A third project saw the company working in tandem with GC Clark Contractors on an eight-story, 150,000-square-foot, dual-branded Aloft and Element high-end hotel in Dallas.
“Our prefab, load-bearing, light-gauge was utilized as the structural system for the project, providing the best value, speed of construction, and long-term durability of materials. General contractors love this solution because it allows them to have a single trade responsible for the panelized walls, floor system, roof system, and commercial drywall and ceiling package. Owners love it because they get their building built quicker which saves them [money],” Mensinger reports.
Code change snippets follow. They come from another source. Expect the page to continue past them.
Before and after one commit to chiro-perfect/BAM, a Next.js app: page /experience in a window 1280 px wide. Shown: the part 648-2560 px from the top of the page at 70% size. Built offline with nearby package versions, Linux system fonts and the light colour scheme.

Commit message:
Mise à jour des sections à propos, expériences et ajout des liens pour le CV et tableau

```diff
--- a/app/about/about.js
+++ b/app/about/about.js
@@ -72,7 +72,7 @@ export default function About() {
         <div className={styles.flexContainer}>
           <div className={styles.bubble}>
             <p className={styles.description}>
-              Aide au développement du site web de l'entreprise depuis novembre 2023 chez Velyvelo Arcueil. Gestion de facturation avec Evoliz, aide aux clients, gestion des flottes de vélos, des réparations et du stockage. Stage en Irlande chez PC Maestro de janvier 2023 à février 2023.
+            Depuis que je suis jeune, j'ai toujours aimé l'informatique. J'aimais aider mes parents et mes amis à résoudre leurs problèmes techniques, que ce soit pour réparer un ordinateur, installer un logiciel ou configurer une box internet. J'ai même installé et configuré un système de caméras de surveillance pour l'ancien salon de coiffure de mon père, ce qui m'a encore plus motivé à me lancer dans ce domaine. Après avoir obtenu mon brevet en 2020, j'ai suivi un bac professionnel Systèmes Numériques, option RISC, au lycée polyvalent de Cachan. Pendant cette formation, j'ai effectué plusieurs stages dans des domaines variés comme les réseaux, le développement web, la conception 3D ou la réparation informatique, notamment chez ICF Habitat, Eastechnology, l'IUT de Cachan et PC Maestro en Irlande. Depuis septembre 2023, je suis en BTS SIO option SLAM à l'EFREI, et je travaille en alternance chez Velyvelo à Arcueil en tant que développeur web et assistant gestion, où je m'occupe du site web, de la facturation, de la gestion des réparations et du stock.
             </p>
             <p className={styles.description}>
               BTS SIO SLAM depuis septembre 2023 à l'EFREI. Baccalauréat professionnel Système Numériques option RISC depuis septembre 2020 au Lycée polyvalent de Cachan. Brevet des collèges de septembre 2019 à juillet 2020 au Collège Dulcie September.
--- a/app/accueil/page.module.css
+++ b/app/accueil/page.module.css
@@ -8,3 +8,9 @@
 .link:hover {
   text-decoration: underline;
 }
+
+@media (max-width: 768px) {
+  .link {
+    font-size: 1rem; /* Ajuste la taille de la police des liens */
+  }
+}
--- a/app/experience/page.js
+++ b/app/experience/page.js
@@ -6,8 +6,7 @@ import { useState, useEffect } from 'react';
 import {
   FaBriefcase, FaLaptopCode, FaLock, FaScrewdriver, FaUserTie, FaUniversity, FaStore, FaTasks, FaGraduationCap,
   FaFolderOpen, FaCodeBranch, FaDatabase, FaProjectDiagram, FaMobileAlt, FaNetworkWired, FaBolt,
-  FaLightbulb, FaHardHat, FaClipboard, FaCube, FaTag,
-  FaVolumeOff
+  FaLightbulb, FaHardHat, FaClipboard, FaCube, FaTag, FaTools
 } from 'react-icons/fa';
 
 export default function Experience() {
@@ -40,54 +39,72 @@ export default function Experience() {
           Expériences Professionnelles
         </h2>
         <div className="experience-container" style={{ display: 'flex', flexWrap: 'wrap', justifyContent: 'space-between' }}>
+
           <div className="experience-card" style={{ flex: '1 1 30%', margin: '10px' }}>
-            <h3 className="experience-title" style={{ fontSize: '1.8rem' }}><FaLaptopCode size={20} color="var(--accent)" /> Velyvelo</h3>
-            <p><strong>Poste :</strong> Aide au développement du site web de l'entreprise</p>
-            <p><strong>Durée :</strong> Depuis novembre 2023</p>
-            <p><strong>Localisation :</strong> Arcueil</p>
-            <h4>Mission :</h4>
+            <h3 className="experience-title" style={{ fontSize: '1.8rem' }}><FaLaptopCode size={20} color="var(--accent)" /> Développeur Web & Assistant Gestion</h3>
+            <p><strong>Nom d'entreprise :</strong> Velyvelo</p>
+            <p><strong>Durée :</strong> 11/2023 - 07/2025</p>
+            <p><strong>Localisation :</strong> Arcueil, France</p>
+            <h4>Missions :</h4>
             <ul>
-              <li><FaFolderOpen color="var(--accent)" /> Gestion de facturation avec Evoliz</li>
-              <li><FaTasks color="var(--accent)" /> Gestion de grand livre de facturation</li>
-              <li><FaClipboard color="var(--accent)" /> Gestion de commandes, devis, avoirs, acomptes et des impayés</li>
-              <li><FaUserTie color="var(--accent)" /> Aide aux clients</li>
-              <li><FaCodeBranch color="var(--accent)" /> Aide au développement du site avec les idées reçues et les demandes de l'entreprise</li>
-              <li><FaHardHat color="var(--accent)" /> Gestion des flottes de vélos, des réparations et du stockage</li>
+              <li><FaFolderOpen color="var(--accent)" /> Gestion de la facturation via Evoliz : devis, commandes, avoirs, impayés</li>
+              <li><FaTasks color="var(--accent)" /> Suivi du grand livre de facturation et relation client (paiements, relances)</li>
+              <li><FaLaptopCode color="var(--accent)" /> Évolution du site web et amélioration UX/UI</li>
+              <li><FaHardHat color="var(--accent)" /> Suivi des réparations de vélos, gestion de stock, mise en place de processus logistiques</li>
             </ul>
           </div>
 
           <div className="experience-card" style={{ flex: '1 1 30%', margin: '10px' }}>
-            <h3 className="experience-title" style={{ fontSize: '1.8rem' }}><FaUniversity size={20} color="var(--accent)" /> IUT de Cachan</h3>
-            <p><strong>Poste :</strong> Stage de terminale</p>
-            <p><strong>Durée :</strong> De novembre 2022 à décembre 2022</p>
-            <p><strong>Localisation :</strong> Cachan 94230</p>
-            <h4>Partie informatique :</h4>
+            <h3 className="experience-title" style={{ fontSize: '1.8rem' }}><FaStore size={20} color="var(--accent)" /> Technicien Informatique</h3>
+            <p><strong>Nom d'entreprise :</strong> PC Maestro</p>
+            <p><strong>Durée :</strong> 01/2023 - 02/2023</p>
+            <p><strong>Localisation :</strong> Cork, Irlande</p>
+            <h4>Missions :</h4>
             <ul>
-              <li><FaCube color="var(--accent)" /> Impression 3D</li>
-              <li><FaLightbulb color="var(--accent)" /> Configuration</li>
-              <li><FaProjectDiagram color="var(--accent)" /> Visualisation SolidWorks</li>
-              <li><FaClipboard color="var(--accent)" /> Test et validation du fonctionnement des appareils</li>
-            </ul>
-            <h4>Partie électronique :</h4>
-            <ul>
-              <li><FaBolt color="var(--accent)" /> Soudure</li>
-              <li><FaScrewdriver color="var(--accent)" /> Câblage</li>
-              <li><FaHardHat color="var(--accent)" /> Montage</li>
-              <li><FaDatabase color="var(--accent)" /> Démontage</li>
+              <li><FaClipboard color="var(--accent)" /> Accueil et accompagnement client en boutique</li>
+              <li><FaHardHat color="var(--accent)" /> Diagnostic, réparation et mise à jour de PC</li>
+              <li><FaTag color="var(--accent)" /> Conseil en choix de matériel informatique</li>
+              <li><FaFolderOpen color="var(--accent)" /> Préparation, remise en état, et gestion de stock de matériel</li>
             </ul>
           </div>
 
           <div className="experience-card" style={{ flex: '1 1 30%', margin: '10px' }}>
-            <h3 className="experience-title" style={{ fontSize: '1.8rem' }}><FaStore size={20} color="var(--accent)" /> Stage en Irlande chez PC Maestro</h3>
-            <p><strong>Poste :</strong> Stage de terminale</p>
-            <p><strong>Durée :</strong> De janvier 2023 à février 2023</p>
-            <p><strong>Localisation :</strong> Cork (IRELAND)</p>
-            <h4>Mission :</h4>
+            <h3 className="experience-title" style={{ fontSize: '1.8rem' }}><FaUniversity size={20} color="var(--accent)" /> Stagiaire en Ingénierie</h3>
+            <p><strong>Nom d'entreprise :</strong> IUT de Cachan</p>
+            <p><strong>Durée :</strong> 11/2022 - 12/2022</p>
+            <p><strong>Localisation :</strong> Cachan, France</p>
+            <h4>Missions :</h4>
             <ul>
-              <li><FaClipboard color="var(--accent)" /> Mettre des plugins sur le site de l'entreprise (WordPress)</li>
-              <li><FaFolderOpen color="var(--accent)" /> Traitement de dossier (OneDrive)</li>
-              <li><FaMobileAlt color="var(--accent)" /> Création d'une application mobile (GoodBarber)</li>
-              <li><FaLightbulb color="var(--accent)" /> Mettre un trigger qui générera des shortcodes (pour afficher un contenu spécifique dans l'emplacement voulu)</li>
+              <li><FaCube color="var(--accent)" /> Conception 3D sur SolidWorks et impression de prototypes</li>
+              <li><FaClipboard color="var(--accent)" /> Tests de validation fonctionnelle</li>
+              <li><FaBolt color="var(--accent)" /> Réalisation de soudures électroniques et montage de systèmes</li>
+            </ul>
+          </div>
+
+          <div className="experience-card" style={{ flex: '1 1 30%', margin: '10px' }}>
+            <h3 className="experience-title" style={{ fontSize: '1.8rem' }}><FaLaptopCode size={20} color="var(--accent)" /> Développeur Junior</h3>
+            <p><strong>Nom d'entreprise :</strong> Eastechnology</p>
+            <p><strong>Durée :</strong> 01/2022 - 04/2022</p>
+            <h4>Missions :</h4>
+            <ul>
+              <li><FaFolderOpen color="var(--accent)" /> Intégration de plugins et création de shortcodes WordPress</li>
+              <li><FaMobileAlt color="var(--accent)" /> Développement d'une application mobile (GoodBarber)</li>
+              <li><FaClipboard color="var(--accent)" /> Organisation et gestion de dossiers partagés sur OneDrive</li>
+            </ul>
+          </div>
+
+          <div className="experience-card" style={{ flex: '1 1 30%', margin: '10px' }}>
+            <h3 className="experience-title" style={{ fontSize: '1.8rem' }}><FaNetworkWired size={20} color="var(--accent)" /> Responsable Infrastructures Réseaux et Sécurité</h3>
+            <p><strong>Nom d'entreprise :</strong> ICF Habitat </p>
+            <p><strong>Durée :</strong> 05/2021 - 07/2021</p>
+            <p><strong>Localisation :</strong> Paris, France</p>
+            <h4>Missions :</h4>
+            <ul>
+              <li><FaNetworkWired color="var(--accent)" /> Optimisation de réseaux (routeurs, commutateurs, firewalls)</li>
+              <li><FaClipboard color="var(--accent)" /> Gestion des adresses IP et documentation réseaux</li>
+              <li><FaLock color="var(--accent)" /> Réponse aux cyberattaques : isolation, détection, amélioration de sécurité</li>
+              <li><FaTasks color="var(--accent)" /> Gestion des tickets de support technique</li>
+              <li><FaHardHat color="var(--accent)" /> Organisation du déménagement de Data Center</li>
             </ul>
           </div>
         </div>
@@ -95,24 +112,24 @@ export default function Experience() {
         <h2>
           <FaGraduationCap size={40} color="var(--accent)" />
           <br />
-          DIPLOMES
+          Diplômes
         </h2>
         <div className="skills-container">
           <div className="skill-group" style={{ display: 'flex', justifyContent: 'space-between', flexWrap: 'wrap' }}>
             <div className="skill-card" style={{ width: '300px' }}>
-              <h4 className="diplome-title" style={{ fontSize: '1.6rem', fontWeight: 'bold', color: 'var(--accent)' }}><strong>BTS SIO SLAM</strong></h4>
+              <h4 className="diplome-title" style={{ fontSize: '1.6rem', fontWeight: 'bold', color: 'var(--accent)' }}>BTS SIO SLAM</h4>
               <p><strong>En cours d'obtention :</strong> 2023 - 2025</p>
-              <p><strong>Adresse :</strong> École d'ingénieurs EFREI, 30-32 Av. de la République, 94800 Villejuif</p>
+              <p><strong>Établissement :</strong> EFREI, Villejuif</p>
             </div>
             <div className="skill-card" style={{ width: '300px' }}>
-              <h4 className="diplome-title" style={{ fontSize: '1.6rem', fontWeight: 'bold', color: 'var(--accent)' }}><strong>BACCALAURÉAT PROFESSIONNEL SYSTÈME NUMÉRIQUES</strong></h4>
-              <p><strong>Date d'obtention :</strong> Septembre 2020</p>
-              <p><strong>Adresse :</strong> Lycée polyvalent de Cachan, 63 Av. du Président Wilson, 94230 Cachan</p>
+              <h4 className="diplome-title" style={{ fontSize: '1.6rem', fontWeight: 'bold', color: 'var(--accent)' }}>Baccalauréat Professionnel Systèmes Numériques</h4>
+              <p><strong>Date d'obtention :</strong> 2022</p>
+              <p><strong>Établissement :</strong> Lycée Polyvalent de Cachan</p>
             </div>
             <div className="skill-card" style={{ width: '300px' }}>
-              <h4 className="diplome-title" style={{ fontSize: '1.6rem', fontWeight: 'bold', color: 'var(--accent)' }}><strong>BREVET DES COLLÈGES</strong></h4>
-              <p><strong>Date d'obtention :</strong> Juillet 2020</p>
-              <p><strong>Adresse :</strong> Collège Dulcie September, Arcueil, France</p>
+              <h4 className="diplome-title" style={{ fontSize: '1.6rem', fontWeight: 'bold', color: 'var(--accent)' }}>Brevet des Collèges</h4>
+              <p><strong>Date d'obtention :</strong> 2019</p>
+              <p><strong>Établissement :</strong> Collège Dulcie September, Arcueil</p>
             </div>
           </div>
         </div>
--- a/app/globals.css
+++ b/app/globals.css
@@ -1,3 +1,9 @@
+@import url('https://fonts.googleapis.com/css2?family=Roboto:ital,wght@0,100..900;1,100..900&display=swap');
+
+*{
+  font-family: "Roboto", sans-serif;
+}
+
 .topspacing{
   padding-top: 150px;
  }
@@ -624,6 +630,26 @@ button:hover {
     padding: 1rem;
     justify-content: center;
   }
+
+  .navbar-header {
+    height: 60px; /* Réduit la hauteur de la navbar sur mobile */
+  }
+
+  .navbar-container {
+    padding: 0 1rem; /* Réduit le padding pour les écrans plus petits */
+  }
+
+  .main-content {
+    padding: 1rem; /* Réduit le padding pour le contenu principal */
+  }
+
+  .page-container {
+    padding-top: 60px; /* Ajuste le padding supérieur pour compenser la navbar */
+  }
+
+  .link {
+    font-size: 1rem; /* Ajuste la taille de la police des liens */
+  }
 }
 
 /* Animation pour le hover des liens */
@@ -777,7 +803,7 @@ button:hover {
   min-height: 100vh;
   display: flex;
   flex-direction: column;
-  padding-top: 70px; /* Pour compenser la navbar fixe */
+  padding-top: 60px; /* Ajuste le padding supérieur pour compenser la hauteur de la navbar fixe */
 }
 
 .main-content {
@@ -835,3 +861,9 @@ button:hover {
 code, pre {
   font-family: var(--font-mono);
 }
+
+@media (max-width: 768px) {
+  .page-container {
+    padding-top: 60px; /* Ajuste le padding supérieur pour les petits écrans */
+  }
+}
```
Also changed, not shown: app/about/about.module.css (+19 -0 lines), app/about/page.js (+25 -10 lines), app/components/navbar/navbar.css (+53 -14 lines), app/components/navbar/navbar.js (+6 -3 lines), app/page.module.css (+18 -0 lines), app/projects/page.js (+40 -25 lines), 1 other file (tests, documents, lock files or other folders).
The company attends trade shows, generally not as an exhibitor but to participate in panel discussions, gather information and network with industry partners. One of its best forms of promotion, however, has been its AIA-accredited ‘lunch and learn’ presentations in which company officials enlighten architects, engineers, and general contractors on off-site prefabrication methods. It will travel, within reason, to host these events for clients.
Interestingly, Midwest Drywall has not been hugely affected by the skilled labor shortage that plagues much of the construction sector. The company’s employee-ownership model, unionized nature, and generous benefits ensure a steady supply of new hires, Mensinger explains.
“I think a lot of qualified guys want to come work for Midwest Drywall because we provide so much more with being an ESOP and the extras in wages, training, and benefits for union carpenters,” he states.
As for the future, he says, “I think our goals are unlike other people’s. Everyone is striving primarily off the financial goals to meet, but that’s not really what’s driving us. Our future vision is about providing a place for our employees to partner and bring success to the construction industry – really, what we’ve been doing since the beginning. We’ve been here for a long time, and we’re going to be here for a long time because we’re looking to provide a relationship with our clients.”